### Activity
Look through the entries below and count the lines with the word "README" in them; give only the number.

-------- Data records --------

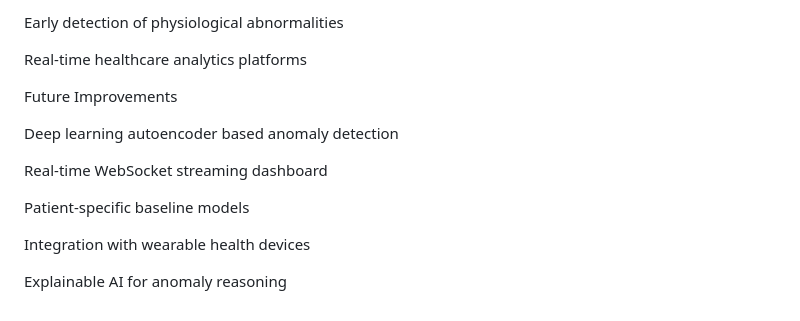
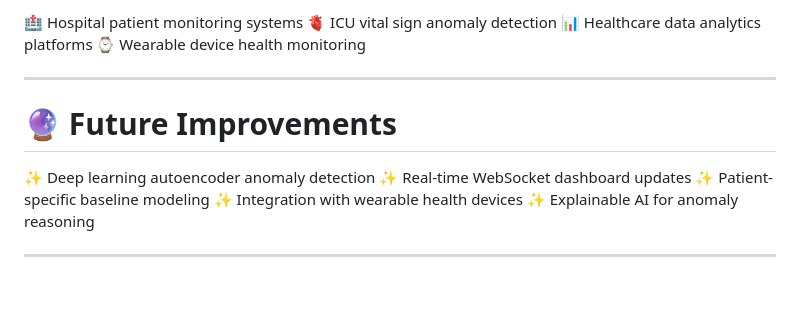
Before and after one commit to prachis05/AI-Based-Anomaly-Detection-Platform, a Markdown page: README.md, the part around one of its changes. GitHub-like rendering.

```diff
--- a/README.md
+++ b/README.md
@@ -224,16 +269,17 @@ ICU vital sign anomaly detection
 
-Early detection of physiological abnormalities
+🏥 Hospital patient monitoring systems
+🫀 ICU vital sign anomaly detection
+📊 Healthcare data analytics platforms
+⌚ Wearable device health monitoring
 
-Real-time healthcare analytics platforms
+---
 
-Future Improvements
+# 🔮 Future Improvements
 
-Deep learning autoencoder based anomaly detection
+✨ Deep learning autoencoder anomaly detection
+✨ Real-time WebSocket dashboard updates
+✨ Patient-specific baseline modeling
+✨ Integration with wearable health devices
+✨ Explainable AI for anomaly reasoning
 
-Real-time WebSocket streaming dashboard
-
-Patient-specific baseline models
-
-Integration with wearable health devices
-
-Explainable AI for anomaly reasoning
+---
```
Also changed, not shown: other parts of README.md (+181 -136 lines).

--------

### Finished task
4